◆ DATASET ENTRIES ◆
<<<<
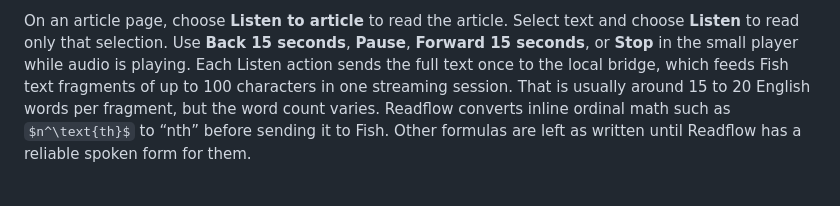
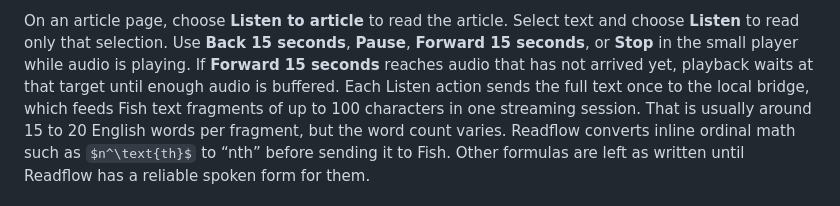
Before and after one commit to jaibhasin/readflow, a Markdown page: README.md, the part around the change. Rendered like a GitHub page.

Commit message:
Explain forward buffering behavior

```diff
--- a/README.md
+++ b/README.md
@@ -67,6 +67,7 @@ Keep the local bridge running while listening.
 On an article page, choose **Listen to article** to read the article.
 Select text and choose **Listen** to read only that selection.
 Use **Back 15 seconds**, **Pause**, **Forward 15 seconds**, or **Stop** in the small player while audio is playing.
+If **Forward 15 seconds** reaches audio that has not arrived yet, playback waits at that target until enough audio is buffered.
 Each Listen action sends the full text once to the local bridge, which feeds Fish text fragments of up to 100 characters in one streaming session.
 That is usually around 15 to 20 English words per fragment, but the word count varies.
 Readflow converts inline ordinal math such as `$n^\text{th}$` to “nth” before sending it to Fish.
```
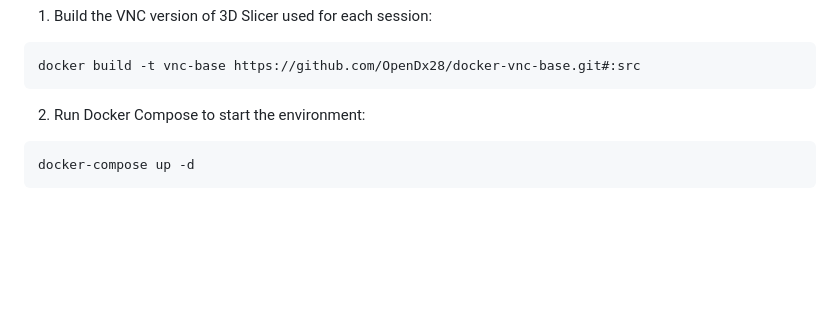
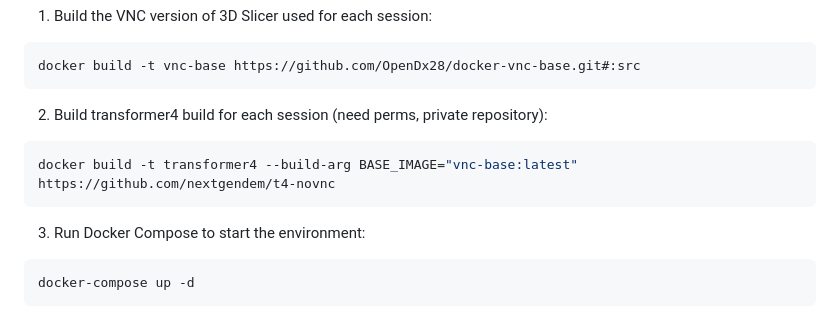
Before and after one commit to nextgendem/t4-hub, a Markdown page: README.md, the part around the change. Drawn GitHub-style; blank space fills up the shorter version.

````diff
--- a/README.md
+++ b/README.md
@@ -34,7 +34,13 @@ CONTAINER_ORCHESTRATOR="docker_compose"
 docker build -t vnc-base https://github.com/OpenDx28/docker-vnc-base.git#:src
 ```
 
-2. Run Docker Compose to start the environment:
+2. Build transformer4 build for each session (need perms, private repository):
+
+```bash
+docker build -t transformer4 --build-arg BASE_IMAGE="vnc-base:latest" https://github.com/nextgendem/t4-novnc
+```
+
+3. Run Docker Compose to start the environment:
 
 ```bash
 docker-compose up -d
````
>>>>
◆ EXERCISE REQUIREMENTS ◆
Filter the records above for "bridge" and copy every matching line.

◆ FINISHED EXERCISE ◆
@@ -67,6 +67,7 @@ Keep the local bridge running while listening.
 Each Listen action sends the full text once to the local bridge, which feeds Fish text fragments of up to 100 characters in one streaming session.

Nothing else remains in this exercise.